## EXERCISE DESCRIPTION
Report every line in the records below that holds the word "index".

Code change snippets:
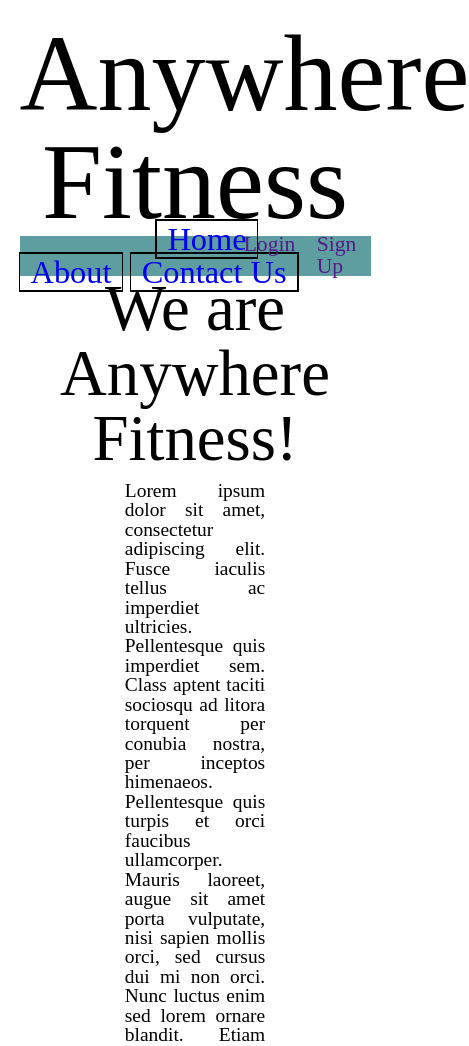
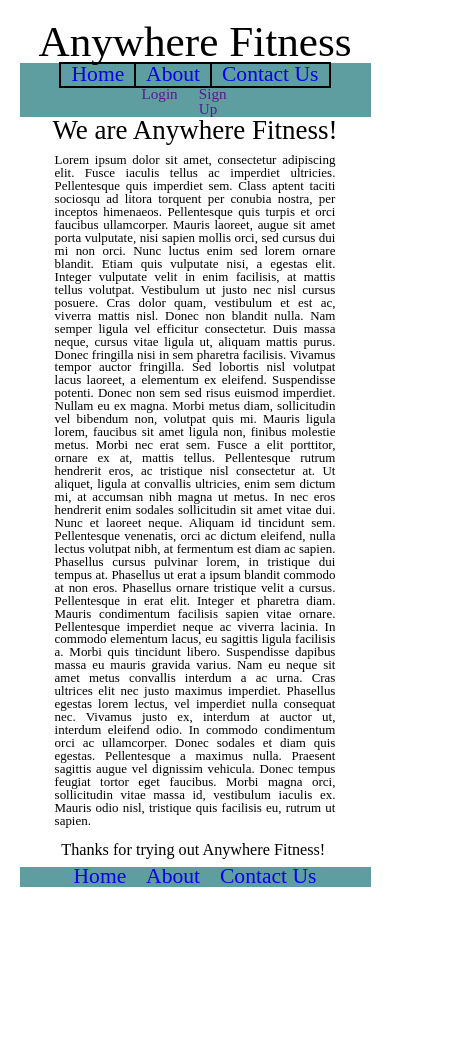
Before and after one commit to Build-Week-Anywehre-Fitness-One/marketing-page, a plain HTML site: page index.html in a window 390 px wide. Shown: the top 1046 px of the page, 469 px wide, since content can reach past the window. After the commit the page ends 906 px from the top, so only its background shows below. Drawn offline with Linux system fonts and the light colour scheme.

Commit message:
All breakpoints fixed!!!! YAY

```diff
--- a/about.css
+++ b/about.css
@@ -60,12 +60,13 @@ h1{
 	height: 3.75rem;
 	background-color: cadetblue;
 	align-items: center;
-	justify-content: center;
+	justify-content: space-between;
 }
 .navigation, .navigation2{
+	justify-self: center;
 	align-items: center;
 	font-size: 3rem;
-	width: 90%;
+	width: 100%;
 	text-indent: 43.5%;
 }
 .loginSignup{
@@ -73,7 +74,7 @@ h1{
 	display: flex;
 	flex-flow: row;
 	justify-content: flex-end;
-	font-size: 2rem;
+	font-size: 1.6rem;
 	margin-right: 1%;
 }
 a{
@@ -103,6 +104,7 @@ h2{
 	margin-bottom: 10rem;
 }
 .navigation2{
+	text-indent: 0%;
 	margin-top: 2.5%;
 	background-color: cadetblue;
 }
@@ -154,4 +156,103 @@ img{
 	border: none;
 }
 
-/* Mobile Styles */
+@media(max-width: 1700px){
+	img{
+		width: 15rem;
+		height: auto;
+	}
+	.Robert{
+		height: 15rem;
+		width: auto;
+	}
+	.ourNames{
+		font-size: 1.4rem;
+	}
+	.loginSignup{
+		width: 20%;
+	}
+}
+@media(max-width: 1300px){
+	.aboutUs{
+		flex-direction: row;
+		justify-content: space-evenly;
+		margin: 15%;
+		margin-top: 5%;
+		margin-bottom: 5%;
+	}
+	.ourNames{
+		flex-direction: column;
+	}
+	.imagesOfUs{
+		flex-direction: column;
+	}
+	img{
+		margin-top: 1rem;
+	}
+	.closing{
+		font-size: 2rem;
+	}
+	.navigation, .navigation2{
+		font-size: 2rem;
+	}
+}
+@media(max-width: 1000px){
+	h1{
+		font-size: 6rem;
+	}
+	h2{
+		font-size: 4rem;
+	}
+	.loginSignup{
+		font-size: 1.4rem;
+		width: 25%;
+	}
+}
+@media(max-width: 800px){
+	.navBar{
+		flex-direction: column;
+		text-indent: 0%;
+		height: 5rem;
+		align-content: center;
+	}
+	.navigation, .navigation2{
+		display: flex;
+		text-indent: 0%;
+		justify-self: center;
+		justify-content: center;
+		align-content: center;
+		align-self: center;
+	}
+	.footing{
+		display: flex;
+		flex-direction: column;
+		align-content: center;
+	}
+	img{
+		margin-right: 2rem;
+	}
+	.fitness{
+		align-self: center;
+		justify-self: center;
+		margin: 0;
+		margin-top: 3rem;
+		margin-bottom: 3rem;
+		width: 35rem;
+		height: auto;
+	}
+	h1{
+		font-size: 4rem;
+	}
+	h2{
+		font-size: 2.5rem;
+	}
+}
+@media(max-width: 500px){
+	.closing{
+		font-size: 1.5rem;
+	}
+	.bodyParagraph{
+		margin-left: 10%;
+		margin-right: 10%;
+	}
+}
--- a/contact.css
+++ b/contact.css
@@ -65,7 +65,7 @@ h1{
 .navigation, .navigation2{
 	align-items: center;
 	font-size: 3rem;
-	width: 90%;
+	width: 100%;
 	text-indent: 43.5%;
 }
 .loginSignup{
@@ -102,8 +102,13 @@ h2{
 	font-size: 1.5rem;
 }
 .navigation2{
+	display: flex;
+	flex-direction: row;
+	justify-content: center;
+	text-indent: 0%;
 	margin-top: 2.5%;
 	background-color: cadetblue;
+
 }
 .closing{
 	font-size: 4rem;
@@ -117,4 +122,109 @@ h2{
 	border: none;
 }
 
-/* Mobile Styles */
+@media(max-width: 1700px){
+	img{
+		width: 15rem;
+		height: auto;
+	}
+	.Robert{
+		height: 15rem;
+		width: auto;
+	}
+	.ourNames{
+		font-size: 1.4rem;
+	}
+	.loginSignup{
+		width: 20%;
+	}
+}
+@media(max-width: 1300px){
+	.aboutUs{
+		flex-direction: row;
+		justify-content: space-evenly;
+		margin: 15%;
+		margin-top: 5%;
+		margin-bottom: 5%;
+	}
+	.ourNames{
+		flex-direction: column;
+	}
+	.imagesOfUs{
+		flex-direction: column;
+	}
+	img{
+		margin-top: 1rem;
+	}
+	.closing{
+		font-size: 2rem;
+	}
+	.navigation, .navigation2{
+		font-size: 2rem;
+	}
+}
+@media(max-width: 1000px){
+	h1{
+		font-size: 6rem;
+	}
+	h2{
+		font-size: 4rem;
+	}
+	.loginSignup{
+		font-size: 1.4rem;
+		width: 25%;
+	}
+}
+@media(max-width: 800px){
+	.navBar{
+		flex-direction: column;
+		text-indent: 0%;
+		height: 5rem;
+		align-content: center;
+	}
+	.navigation, .navigation2{
+		display: flex;
+		text-indent: 0%;
+		justify-self: center;
+		justify-content: center;
+		align-content: center;
+		align-self: center;
+	}
+	.footing{
+		display: flex;
+		flex-direction: column;
+		align-content: center;
+	}
+	img{
+		margin-right: 2rem;
+	}
+	.fitness{
+		align-self: center;
+		justify-self: center;
+		margin: 0;
+		margin-top: 3rem;
+		margin-bottom: 3rem;
+		width: 35rem;
+		height: auto;
+	}
+	h1{
+		font-size: 4rem;
+	}
+	h2{
+		font-size: 2.5rem;
+	}
+	div.bodyParagraph{
+		margin-left: 15%;
+		margin-right: 15%;
+		font-size: 1.5rem;
+	}
+}
+@media(max-width: 500px){
+	.closing{
+		font-size: 1.5rem;
+	}
+	div.bodyParagraph{
+		margin-left: 10%;
+		margin-right: 10%;
+		font-size: 1.2rem;
+	}
+}
--- a/index.css
+++ b/index.css
@@ -65,7 +65,7 @@ h1{
 .navigation, .navigation2{
 	align-items: center;
 	font-size: 3rem;
-	width: 90%;
+	width: 100%;
 	text-indent: 43.5%;
 }
 .loginSignup{
@@ -103,6 +103,10 @@ div.bodyParagraph{
 	margin-top: 3%;
 }
 .navigation2{
+	display: flex;
+	flex-direction: row;
+	justify-content: center;
+	text-indent: 0%;
 	margin-top: 2.5%;
 	background-color: cadetblue;
 
@@ -122,4 +126,109 @@ a.navButton{
 	border: none;
 }
 
-/* Mobile Styles */
+@media(max-width: 1700px){
+	img{
+		width: 15rem;
+		height: auto;
+	}
+	.Robert{
+		height: 15rem;
+		width: auto;
+	}
+	.ourNames{
+		font-size: 1.4rem;
+	}
+	.loginSignup{
+		width: 20%;
+	}
+}
+@media(max-width: 1300px){
+	.aboutUs{
+		flex-direction: row;
+		justify-content: space-evenly;
+		margin: 15%;
+		margin-top: 5%;
+		margin-bottom: 5%;
+	}
+	.ourNames{
+		flex-direction: column;
+	}
+	.imagesOfUs{
+		flex-direction: column;
+	}
+	img{
+		margin-top: 1rem;
+	}
+	.closing{
+		font-size: 2rem;
+	}
+	.navigation, .navigation2{
+		font-size: 2rem;
+	}
+}
+@media(max-width: 1000px){
+	h1{
+		font-size: 6rem;
+	}
+	h2{
+		font-size: 4rem;
+	}
+	.loginSignup{
+		font-size: 1.4rem;
+		width: 25%;
+	}
+}
+@media(max-width: 800px){
+	.navBar{
+		flex-direction: column;
+		text-indent: 0%;
+		height: 5rem;
+		align-content: center;
+	}
+	.navigation, .navigation2{
+		display: flex;
+		text-indent: 0%;
+		justify-self: center;
+		justify-content: center;
+		align-content: center;
+		align-self: center;
+	}
+	.footing{
+		display: flex;
+		flex-direction: column;
+		align-content: center;
+	}
+	img{
+		margin-right: 2rem;
+	}
+	.fitness{
+		align-self: center;
+		justify-self: center;
+		margin: 0;
+		margin-top: 3rem;
+		margin-bottom: 3rem;
+		width: 35rem;
+		height: auto;
+	}
+	h1{
+		font-size: 4rem;
+	}
+	h2{
+		font-size: 2.5rem;
+	}
+	div.bodyParagraph{
+		margin-left: 15%;
+		margin-right: 15%;
+		font-size: 1.5rem;
+	}
+}
+@media(max-width: 500px){
+	.closing{
+		font-size: 1.5rem;
+	}
+	div.bodyParagraph{
+		margin-left: 10%;
+		margin-right: 10%;
+		font-size: 1.2rem;
+	}
+}
```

## COMPLETED EXERCISE
Before and after one commit to Build-Week-Anywehre-Fitness-One/marketing-page, a plain HTML site: page index.html in a window 390 px wide. Shown: the top 1046 px of the page, 469 px wide, since content can reach past the window. After the commit the page ends 906 px from the top, so only its background shows below. Drawn offline with Linux system fonts and the light colour scheme.
--- a/index.css
+++ b/index.css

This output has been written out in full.